MANILA, Philippines — Senator Win Gatchalian on Saturday vowed to push for an oversight review of the Enhanced Basic Education Act of 2013 or the K-12 law, should he win another term in the Senate.
In a statement, Gatchalian said the implementation of the K-12 program is hounded by challenges, including a congested curriculum and inadequate preparation and training for teachers.
“Patuloy nating susuriin ang mga naging kakulangan sa K to 12 program upang matiyak na naaabot natin ang mga layunin nitong makapaghatid ng dekalidad na edukasyon,” said Gatchalian, who chairs the Senate Committee on Basic Education, Arts and Culture.
(We will continue to analyze the shortcomings of the K to 12 program in order to ensure that we are achieving its aim of providing a quality education.)
“Maliban sa pagsusuri sa K to 12 program, patuloy nating isusulong ang mga reporma upang matiyak na hindi napag-iiwanan ang ating mga mag-aaral pagdating sa dekalidad na edukasyon tungo sa mas maayos na trabaho,” he added.

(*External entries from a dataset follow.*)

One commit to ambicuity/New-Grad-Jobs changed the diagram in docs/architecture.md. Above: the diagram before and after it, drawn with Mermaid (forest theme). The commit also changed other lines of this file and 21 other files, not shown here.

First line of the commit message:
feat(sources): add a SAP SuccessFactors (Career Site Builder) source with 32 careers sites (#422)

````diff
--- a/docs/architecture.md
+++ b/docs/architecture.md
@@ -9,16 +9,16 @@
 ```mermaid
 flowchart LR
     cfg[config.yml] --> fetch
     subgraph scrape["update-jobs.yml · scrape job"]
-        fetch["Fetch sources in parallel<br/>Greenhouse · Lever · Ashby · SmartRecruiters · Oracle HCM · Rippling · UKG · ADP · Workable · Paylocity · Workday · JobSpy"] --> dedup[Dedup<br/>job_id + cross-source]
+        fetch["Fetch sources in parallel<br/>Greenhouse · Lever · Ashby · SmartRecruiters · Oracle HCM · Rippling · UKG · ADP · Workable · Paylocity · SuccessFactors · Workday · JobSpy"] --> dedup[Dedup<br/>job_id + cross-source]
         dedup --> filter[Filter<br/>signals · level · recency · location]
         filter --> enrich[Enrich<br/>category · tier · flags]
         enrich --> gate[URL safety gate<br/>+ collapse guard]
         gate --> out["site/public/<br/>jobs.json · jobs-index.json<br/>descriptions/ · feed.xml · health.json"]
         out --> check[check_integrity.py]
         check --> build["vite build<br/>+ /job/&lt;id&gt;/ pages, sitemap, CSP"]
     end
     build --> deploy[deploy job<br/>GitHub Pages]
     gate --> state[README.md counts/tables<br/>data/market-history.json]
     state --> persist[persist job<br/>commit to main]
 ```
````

(Other than studying the K to 12 program, we will also push for reforms to ensure that our students are not lagging behind in terms of quality education, which would lead to them having decent work.)
The senator also mentioned the results of the 2018 Programme for International Student Assessment (PISA), which showed that the Philippines scored lowest in Reading out of 79 countries. The Philippines also got the second lowest scores in Science and Mathematics.
The teachers’ readiness to implement policies such as the Mother Tongue-Based Multilingual Education (MTB-MLE) is another challenge, said Gatchalian. A 2019 study by the Philippine Institute for Development Studies (PIDS) noted that among the challenges in implementing the MTB-MLE are inadequacies in school and teacher preparation, as well as the lack of textbooks and learning materials.
The lawmaker also stressed the need to revisit the readiness of senior high school (SHS) graduates for work, especially since the K-12 law aims to boost employment and entrepreneurship.
He noted that a 2020 discussion paper by PIDS showed that based on eight quarters of the Labor Force Survey from July 2018 to April 2020, only a little over 20 percent of SHS graduates entered the labor force and more than 70 percent chose to pursue higher education.
Meanwhile, a 2018 study by PIDS on SHS and the labor market showed that students are not confident that they can get a job after graduating from senior high school, and that even those who passed national certification assessments for the technical-vocational-livelihood strand believe that firms still prefer college graduates.